(Data excerpts)
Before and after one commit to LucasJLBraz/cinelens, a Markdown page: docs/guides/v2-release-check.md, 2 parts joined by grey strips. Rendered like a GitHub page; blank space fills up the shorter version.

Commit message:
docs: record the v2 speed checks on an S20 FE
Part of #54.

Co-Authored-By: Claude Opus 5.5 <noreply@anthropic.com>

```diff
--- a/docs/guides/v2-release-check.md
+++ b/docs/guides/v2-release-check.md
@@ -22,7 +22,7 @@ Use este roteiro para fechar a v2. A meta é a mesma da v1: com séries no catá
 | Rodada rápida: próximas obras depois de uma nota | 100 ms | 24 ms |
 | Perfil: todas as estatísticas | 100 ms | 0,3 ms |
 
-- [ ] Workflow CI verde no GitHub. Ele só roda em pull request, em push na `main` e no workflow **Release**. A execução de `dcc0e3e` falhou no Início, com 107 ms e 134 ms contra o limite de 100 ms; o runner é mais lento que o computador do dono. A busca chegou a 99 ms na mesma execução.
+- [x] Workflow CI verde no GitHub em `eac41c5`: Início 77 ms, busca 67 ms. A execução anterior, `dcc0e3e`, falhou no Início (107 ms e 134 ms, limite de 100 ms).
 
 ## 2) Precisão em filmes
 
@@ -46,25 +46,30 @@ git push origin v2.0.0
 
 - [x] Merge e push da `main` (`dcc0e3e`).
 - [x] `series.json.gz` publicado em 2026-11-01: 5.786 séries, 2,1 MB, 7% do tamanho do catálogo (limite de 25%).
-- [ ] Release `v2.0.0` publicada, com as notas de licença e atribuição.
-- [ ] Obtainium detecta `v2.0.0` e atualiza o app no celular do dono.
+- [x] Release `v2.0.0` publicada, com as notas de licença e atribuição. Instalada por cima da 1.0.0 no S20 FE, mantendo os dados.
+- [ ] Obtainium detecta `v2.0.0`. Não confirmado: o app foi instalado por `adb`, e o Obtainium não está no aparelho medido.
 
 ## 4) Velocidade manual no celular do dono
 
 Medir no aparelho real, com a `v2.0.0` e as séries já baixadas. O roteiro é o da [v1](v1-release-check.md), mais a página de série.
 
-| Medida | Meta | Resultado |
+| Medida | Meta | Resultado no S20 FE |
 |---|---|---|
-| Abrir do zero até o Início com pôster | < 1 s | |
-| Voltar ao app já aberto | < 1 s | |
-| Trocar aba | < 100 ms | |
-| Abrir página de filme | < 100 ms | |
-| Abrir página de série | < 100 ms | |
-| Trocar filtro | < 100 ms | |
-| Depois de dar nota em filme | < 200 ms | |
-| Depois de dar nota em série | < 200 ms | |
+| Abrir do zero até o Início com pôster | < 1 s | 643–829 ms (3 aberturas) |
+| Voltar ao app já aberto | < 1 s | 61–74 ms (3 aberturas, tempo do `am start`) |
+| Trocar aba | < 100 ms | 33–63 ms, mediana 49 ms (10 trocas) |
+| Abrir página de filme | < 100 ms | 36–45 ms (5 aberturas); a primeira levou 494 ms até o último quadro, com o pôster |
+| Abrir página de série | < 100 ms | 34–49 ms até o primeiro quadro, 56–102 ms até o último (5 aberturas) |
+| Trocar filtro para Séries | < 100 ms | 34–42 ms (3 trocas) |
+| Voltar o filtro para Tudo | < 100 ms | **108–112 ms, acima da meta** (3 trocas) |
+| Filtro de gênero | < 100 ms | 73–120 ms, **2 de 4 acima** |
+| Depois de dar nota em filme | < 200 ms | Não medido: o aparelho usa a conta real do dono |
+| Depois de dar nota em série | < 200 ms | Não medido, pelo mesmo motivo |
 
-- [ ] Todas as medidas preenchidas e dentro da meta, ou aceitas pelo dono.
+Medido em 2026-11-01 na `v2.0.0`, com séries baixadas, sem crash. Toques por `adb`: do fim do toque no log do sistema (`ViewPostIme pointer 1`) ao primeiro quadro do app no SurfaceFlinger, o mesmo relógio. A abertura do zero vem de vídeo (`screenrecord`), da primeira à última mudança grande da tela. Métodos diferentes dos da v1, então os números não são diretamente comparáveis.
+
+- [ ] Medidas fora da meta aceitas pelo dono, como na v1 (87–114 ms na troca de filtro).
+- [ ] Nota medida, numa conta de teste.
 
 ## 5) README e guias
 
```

ASSIGNMENT:
Taking the entries above, please repeat each one exactly.

FINISHED EXERCISE:
Before and after one commit to LucasJLBraz/cinelens, a Markdown page: docs/guides/v2-release-check.md, 2 parts joined by grey strips. Rendered like a GitHub page; blank space fills up the shorter version.

Commit message:
docs: record the v2 speed checks on an S20 FE
Part of #54.

Co-Authored-By: Claude Opus 5.5 <noreply@anthropic.com>

```diff
--- a/docs/guides/v2-release-check.md
+++ b/docs/guides/v2-release-check.md
@@ -22,7 +22,7 @@ Use este roteiro para fechar a v2. A meta é a mesma da v1: com séries no catá
 | Rodada rápida: próximas obras depois de uma nota | 100 ms | 24 ms |
 | Perfil: todas as estatísticas | 100 ms | 0,3 ms |
 
-- [ ] Workflow CI verde no GitHub. Ele só roda em pull request, em push na `main` e no workflow **Release**. A execução de `dcc0e3e` falhou no Início, com 107 ms e 134 ms contra o limite de 100 ms; o runner é mais lento que o computador do dono. A busca chegou a 99 ms na mesma execução.
+- [x] Workflow CI verde no GitHub em `eac41c5`: Início 77 ms, busca 67 ms. A execução anterior, `dcc0e3e`, falhou no Início (107 ms e 134 ms, limite de 100 ms).
 
 ## 2) Precisão em filmes
 
@@ -46,25 +46,30 @@ git push origin v2.0.0
 
 - [x] Merge e push da `main` (`dcc0e3e`).
 - [x] `series.json.gz` publicado em 2026-11-01: 5.786 séries, 2,1 MB, 7% do tamanho do catálogo (limite de 25%).
-- [ ] Release `v2.0.0` publicada, com as notas de licença e atribuição.
-- [ ] Obtainium detecta `v2.0.0` e atualiza o app no celular do dono.
+- [x] Release `v2.0.0` publicada, com as notas de licença e atribuição. Instalada por cima da 1.0.0 no S20 FE, mantendo os dados.
+- [ ] Obtainium detecta `v2.0.0`. Não confirmado: o app foi instalado por `adb`, e o Obtainium não está no aparelho medido.
 
 ## 4) Velocidade manual no celular do dono
 
 Medir no aparelho real, com a `v2.0.0` e as séries já baixadas. O roteiro é o da [v1](v1-release-check.md), mais a página de série.
 
-| Medida | Meta | Resultado |
+| Medida | Meta | Resultado no S20 FE |
 |---|---|---|
-| Abrir do zero até o Início com pôster | < 1 s | |
-| Voltar ao app já aberto | < 1 s | |
-| Trocar aba | < 100 ms | |
-| Abrir página de filme | < 100 ms | |
-| Abrir página de série | < 100 ms | |
-| Trocar filtro | < 100 ms | |
-| Depois de dar nota em filme | < 200 ms | |
-| Depois de dar nota em série | < 200 ms | |
+| Abrir do zero até o Início com pôster | < 1 s | 643–829 ms (3 aberturas) |
+| Voltar ao app já aberto | < 1 s | 61–74 ms (3 aberturas, tempo do `am start`) |
+| Trocar aba | < 100 ms | 33–63 ms, mediana 49 ms (10 trocas) |
+| Abrir página de filme | < 100 ms | 36–45 ms (5 aberturas); a primeira levou 494 ms até o último quadro, com o pôster |
+| Abrir página de série | < 100 ms | 34–49 ms até o primeiro quadro, 56–102 ms até o último (5 aberturas) |
+| Trocar filtro para Séries | < 100 ms | 34–42 ms (3 trocas) |
+| Voltar o filtro para Tudo | < 100 ms | **108–112 ms, acima da meta** (3 trocas) |
+| Filtro de gênero | < 100 ms | 73–120 ms, **2 de 4 acima** |
+| Depois de dar nota em filme | < 200 ms | Não medido: o aparelho usa a conta real do dono |
+| Depois de dar nota em série | < 200 ms | Não medido, pelo mesmo motivo |
 
-- [ ] Todas as medidas preenchidas e dentro da meta, ou aceitas pelo dono.
+Medido em 2026-11-01 na `v2.0.0`, com séries baixadas, sem crash. Toques por `adb`: do fim do toque no log do sistema (`ViewPostIme pointer 1`) ao primeiro quadro do app no SurfaceFlinger, o mesmo relógio. A abertura do zero vem de vídeo (`screenrecord`), da primeira à última mudança grande da tela. Métodos diferentes dos da v1, então os números não são diretamente comparáveis.
+
+- [ ] Medidas fora da meta aceitas pelo dono, como na v1 (87–114 ms na troca de filtro).
+- [ ] Nota medida, numa conta de teste.
 
 ## 5) README e guias
 
```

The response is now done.